> **Problem details**
Every entry here should be copied exactly.

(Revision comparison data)
***
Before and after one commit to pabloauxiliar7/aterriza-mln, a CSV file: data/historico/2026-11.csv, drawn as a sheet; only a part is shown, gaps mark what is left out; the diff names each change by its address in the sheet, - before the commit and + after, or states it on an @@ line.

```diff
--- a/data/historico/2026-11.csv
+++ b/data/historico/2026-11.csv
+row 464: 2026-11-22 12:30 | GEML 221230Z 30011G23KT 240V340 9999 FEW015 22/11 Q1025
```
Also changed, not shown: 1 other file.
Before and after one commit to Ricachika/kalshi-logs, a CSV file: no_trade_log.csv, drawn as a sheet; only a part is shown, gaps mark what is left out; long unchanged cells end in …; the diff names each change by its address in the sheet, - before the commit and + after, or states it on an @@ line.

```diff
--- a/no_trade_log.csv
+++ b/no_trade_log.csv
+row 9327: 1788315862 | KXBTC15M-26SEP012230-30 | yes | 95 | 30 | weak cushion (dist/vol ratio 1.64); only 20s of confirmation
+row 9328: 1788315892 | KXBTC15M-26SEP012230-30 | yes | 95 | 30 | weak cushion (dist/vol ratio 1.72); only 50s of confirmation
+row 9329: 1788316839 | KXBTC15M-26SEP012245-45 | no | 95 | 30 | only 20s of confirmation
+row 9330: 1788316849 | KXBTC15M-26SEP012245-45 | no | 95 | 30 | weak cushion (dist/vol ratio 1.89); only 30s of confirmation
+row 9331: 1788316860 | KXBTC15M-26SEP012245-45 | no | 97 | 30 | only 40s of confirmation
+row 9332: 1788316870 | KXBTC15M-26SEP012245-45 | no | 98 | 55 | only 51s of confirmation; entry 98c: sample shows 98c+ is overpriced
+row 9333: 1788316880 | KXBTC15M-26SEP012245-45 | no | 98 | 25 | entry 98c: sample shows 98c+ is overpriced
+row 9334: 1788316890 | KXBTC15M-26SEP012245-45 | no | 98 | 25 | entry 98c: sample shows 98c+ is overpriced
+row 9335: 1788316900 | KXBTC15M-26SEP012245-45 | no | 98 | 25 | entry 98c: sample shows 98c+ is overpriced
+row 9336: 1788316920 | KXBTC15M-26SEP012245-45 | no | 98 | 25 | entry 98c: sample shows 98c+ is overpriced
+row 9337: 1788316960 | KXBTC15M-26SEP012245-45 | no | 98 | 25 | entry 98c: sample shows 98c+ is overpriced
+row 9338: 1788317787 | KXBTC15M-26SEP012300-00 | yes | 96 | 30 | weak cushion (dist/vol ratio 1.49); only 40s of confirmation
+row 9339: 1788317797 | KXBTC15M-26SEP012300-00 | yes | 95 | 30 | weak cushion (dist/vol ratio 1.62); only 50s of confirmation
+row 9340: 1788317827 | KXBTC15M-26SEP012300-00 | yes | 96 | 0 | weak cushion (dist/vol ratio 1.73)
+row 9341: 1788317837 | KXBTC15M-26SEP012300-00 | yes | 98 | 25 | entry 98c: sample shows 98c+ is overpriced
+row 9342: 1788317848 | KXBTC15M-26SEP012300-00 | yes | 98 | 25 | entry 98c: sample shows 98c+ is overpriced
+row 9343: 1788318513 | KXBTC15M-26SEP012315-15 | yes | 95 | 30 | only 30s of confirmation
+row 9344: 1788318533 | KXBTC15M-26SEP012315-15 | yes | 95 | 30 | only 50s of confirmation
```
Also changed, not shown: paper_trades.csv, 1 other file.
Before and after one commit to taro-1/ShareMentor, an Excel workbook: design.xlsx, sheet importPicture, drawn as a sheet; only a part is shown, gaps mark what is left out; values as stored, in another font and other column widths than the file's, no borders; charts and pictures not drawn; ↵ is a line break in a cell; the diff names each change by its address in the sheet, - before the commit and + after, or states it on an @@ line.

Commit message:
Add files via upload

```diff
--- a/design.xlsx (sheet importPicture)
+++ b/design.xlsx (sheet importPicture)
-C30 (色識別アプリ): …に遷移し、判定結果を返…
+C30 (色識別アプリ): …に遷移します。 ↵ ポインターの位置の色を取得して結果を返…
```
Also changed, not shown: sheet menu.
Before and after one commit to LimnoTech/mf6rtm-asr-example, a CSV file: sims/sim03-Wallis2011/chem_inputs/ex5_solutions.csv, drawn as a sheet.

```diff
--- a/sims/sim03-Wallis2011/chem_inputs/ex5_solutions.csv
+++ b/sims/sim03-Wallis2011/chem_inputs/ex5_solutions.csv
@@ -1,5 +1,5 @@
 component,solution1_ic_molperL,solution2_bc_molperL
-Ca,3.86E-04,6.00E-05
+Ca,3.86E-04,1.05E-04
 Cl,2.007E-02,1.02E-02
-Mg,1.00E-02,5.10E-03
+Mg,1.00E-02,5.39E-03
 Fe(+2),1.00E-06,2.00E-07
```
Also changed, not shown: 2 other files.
***
> **Exercise result**
Before and after one commit to pabloauxiliar7/aterriza-mln, a CSV file: data/historico/2026-11.csv, drawn as a sheet; only a part is shown, gaps mark what is left out; the diff names each change by its address in the sheet, - before the commit and + after, or states it on an @@ line.

```diff
--- a/data/historico/2026-11.csv
+++ b/data/historico/2026-11.csv
+row 464: 2026-11-22 12:30 | GEML 221230Z 30011G23KT 240V340 9999 FEW015 22/11 Q1025
```
Also changed, not shown: 1 other file.
Before and after one commit to Ricachika/kalshi-logs, a CSV file: no_trade_log.csv, drawn as a sheet; only a part is shown, gaps mark what is left out; long unchanged cells end in …; the diff names each change by its address in the sheet, - before the commit and + after, or states it on an @@ line.

```diff
--- a/no_trade_log.csv
+++ b/no_trade_log.csv
+row 9327: 1788315862 | KXBTC15M-26SEP012230-30 | yes | 95 | 30 | weak cushion (dist/vol ratio 1.64); only 20s of confirmation
+row 9328: 1788315892 | KXBTC15M-26SEP012230-30 | yes | 95 | 30 | weak cushion (dist/vol ratio 1.72); only 50s of confirmation
+row 9329: 1788316839 | KXBTC15M-26SEP012245-45 | no | 95 | 30 | only 20s of confirmation
+row 9330: 1788316849 | KXBTC15M-26SEP012245-45 | no | 95 | 30 | weak cushion (dist/vol ratio 1.89); only 30s of confirmation
+row 9331: 1788316860 | KXBTC15M-26SEP012245-45 | no | 97 | 30 | only 40s of confirmation
+row 9332: 1788316870 | KXBTC15M-26SEP012245-45 | no | 98 | 55 | only 51s of confirmation; entry 98c: sample shows 98c+ is overpriced
+row 9333: 1788316880 | KXBTC15M-26SEP012245-45 | no | 98 | 25 | entry 98c: sample shows 98c+ is overpriced
+row 9334: 1788316890 | KXBTC15M-26SEP012245-45 | no | 98 | 25 | entry 98c: sample shows 98c+ is overpriced
+row 9335: 1788316900 | KXBTC15M-26SEP012245-45 | no | 98 | 25 | entry 98c: sample shows 98c+ is overpriced
+row 9336: 1788316920 | KXBTC15M-26SEP012245-45 | no | 98 | 25 | entry 98c: sample shows 98c+ is overpriced
+row 9337: 1788316960 | KXBTC15M-26SEP012245-45 | no | 98 | 25 | entry 98c: sample shows 98c+ is overpriced
+row 9338: 1788317787 | KXBTC15M-26SEP012300-00 | yes | 96 | 30 | weak cushion (dist/vol ratio 1.49); only 40s of confirmation
+row 9339: 1788317797 | KXBTC15M-26SEP012300-00 | yes | 95 | 30 | weak cushion (dist/vol ratio 1.62); only 50s of confirmation
+row 9340: 1788317827 | KXBTC15M-26SEP012300-00 | yes | 96 | 0 | weak cushion (dist/vol ratio 1.73)
+row 9341: 1788317837 | KXBTC15M-26SEP012300-00 | yes | 98 | 25 | entry 98c: sample shows 98c+ is overpriced
+row 9342: 1788317848 | KXBTC15M-26SEP012300-00 | yes | 98 | 25 | entry 98c: sample shows 98c+ is overpriced
+row 9343: 1788318513 | KXBTC15M-26SEP012315-15 | yes | 95 | 30 | only 30s of confirmation
+row 9344: 1788318533 | KXBTC15M-26SEP012315-15 | yes | 95 | 30 | only 50s of confirmation
```
Also changed, not shown: paper_trades.csv, 1 other file.
Before and after one commit to taro-1/ShareMentor, an Excel workbook: design.xlsx, sheet importPicture, drawn as a sheet; only a part is shown, gaps mark what is left out; values as stored, in another font and other column widths than the file's, no borders; charts and pictures not drawn; ↵ is a line break in a cell; the diff names each change by its address in the sheet, - before the commit and + after, or states it on an @@ line.

Commit message:
Add files via upload

```diff
--- a/design.xlsx (sheet importPicture)
+++ b/design.xlsx (sheet importPicture)
-C30 (色識別アプリ): …に遷移し、判定結果を返…
+C30 (色識別アプリ): …に遷移します。 ↵ ポインターの位置の色を取得して結果を返…
```
Also changed, not shown: sheet menu.
Before and after one commit to LimnoTech/mf6rtm-asr-example, a CSV file: sims/sim03-Wallis2011/chem_inputs/ex5_solutions.csv, drawn as a sheet.

```diff
--- a/sims/sim03-Wallis2011/chem_inputs/ex5_solutions.csv
+++ b/sims/sim03-Wallis2011/chem_inputs/ex5_solutions.csv
@@ -1,5 +1,5 @@
 component,solution1_ic_molperL,solution2_bc_molperL
-Ca,3.86E-04,6.00E-05
+Ca,3.86E-04,1.05E-04
 Cl,2.007E-02,1.02E-02
-Mg,1.00E-02,5.10E-03
+Mg,1.00E-02,5.39E-03
 Fe(+2),1.00E-06,2.00E-07
```
Also changed, not shown: 2 other files.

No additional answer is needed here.